Specialty training required prior to board certification: Five to seven years
Certification in one of the following subspecialties requires additional training and assessment as specified by the board.
- Complex General Surgical Oncology
A surgeon trained in Complex General Surgical Oncology has expertise in the diagnosis, treatment, and rehabilitation of patients with cancer, especially those with rare, unusual, and/or complex cancers. These surgeons typically work in cancer centers or academic institutions and coordinate patient care with other cancer specialists. They also provide community outreach in cancer prevention and education, as well as lead cancer studies.
- Hospice and Palliative Medicine
A surgeon in Hospice and Palliative Medicine has special knowledge and skills to prevent and relieve the suffering experienced by patients with life-limiting illnesses. This specialist works with an interdisciplinary hospice or palliative care team to optimize quality of life while addressing the physical, psychological, social and spiritual needs of both patient and family.
- Pediatric Surgery
A pediatric surgeon is a general surgeon who has expertise in the diagnosis and care of premature and newborn infants, children and adolescents. This care includes the detection and correction of fetal abnormalities, repair of birth defects, treatment of injuries in children and adolescents, and the treatment of pediatric cancer patients, as well as conditions treated in adults by general surgeons, such as appendicitis, hernias, acid reflux and bowel obstructions.
- Surgery of the Hand
A surgeon trained in Surgery of the Hand has expertise in the surgical, medical and rehabilitative care of patients with diseases, injuries, and disorders affecting the hand, wrist and forearm. Common conditions treated by a hand surgeon include carpal tunnel syndrome, trigger fingers, ganglia (lumps), sports injuries to the hand and wrist, and hand injuries involving cut tendons, nerves and arteries. Hand surgeons may be general surgeons, orthopaedic surgeons or plastic surgeons who have received additional training in this area.
- Surgical Critical Care
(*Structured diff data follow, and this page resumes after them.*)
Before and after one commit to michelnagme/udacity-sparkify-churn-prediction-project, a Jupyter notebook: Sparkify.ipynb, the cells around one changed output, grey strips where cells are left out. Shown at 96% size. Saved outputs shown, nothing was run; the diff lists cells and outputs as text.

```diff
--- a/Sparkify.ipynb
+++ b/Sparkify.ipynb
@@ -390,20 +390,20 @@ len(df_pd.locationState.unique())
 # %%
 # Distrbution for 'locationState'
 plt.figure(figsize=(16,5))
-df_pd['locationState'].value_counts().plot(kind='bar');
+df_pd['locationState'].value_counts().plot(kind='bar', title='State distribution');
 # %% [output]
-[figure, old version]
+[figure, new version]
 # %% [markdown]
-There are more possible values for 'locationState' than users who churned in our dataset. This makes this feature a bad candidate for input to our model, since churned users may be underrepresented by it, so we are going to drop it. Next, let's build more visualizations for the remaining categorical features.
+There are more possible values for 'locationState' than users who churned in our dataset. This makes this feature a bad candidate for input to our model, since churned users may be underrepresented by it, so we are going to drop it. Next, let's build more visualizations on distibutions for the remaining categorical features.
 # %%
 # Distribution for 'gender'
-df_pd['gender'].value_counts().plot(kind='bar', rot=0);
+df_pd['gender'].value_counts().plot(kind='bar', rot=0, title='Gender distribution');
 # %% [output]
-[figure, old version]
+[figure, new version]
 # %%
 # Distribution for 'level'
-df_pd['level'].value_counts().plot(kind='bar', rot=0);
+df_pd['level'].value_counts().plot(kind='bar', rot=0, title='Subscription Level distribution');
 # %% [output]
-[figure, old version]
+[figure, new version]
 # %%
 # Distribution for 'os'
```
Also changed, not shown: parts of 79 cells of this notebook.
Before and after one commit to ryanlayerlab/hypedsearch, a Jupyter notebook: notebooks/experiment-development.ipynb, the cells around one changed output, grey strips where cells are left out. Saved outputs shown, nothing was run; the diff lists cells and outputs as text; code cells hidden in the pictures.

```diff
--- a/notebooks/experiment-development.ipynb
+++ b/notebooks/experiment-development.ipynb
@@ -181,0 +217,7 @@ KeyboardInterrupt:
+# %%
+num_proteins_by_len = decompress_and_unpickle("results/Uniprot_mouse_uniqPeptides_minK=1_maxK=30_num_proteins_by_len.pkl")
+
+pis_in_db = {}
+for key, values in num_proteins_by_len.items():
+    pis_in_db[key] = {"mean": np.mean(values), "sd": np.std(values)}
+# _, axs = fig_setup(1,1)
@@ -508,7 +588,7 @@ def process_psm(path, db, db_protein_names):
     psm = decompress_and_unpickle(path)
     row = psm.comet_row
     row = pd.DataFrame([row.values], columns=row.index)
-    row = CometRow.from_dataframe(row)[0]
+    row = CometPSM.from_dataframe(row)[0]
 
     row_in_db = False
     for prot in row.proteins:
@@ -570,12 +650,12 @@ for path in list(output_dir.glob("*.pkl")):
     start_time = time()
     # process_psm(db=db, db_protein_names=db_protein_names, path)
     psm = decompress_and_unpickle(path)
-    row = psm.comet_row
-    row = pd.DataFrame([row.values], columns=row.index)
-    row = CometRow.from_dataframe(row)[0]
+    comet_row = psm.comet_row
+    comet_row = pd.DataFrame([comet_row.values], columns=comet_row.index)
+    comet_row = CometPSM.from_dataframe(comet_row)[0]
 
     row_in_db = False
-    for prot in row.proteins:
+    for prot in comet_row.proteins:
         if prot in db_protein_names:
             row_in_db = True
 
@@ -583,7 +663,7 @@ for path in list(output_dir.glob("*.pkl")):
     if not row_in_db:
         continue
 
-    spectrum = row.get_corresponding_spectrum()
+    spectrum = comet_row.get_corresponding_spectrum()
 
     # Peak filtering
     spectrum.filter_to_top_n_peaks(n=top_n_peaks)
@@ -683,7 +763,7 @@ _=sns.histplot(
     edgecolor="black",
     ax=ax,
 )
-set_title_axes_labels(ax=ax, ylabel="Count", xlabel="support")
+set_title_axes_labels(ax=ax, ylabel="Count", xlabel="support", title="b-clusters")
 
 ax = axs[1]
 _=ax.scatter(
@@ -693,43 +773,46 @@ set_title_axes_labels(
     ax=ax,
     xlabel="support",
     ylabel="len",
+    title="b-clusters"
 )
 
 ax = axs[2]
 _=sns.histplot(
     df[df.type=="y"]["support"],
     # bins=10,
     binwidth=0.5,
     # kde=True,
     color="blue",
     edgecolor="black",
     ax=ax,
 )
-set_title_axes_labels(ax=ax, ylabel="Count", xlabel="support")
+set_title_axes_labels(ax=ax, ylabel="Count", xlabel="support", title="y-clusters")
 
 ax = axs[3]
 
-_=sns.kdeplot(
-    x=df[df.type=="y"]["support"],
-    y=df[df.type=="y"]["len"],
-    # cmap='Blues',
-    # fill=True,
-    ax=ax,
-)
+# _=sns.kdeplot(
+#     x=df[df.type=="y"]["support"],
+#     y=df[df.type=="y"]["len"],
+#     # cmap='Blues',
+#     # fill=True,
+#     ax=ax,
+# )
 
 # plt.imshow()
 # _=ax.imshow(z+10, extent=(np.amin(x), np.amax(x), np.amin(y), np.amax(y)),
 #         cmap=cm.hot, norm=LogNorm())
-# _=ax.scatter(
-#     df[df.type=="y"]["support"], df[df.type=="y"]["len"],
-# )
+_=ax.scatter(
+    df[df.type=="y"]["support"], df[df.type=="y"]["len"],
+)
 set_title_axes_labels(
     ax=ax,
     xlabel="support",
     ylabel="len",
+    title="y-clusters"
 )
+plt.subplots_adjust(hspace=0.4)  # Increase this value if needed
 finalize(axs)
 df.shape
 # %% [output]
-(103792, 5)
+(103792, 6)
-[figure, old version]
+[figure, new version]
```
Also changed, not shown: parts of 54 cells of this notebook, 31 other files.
A surgeon trained in Surgical Critical Care has expertise in the diagnosis, treatment and support of critically ill and injured patients, particularly trauma victims and patients with serious infections and organ failure. In addition, these surgeons coordinate patient care among the patient’s primary physician, critical care staff and other specialists.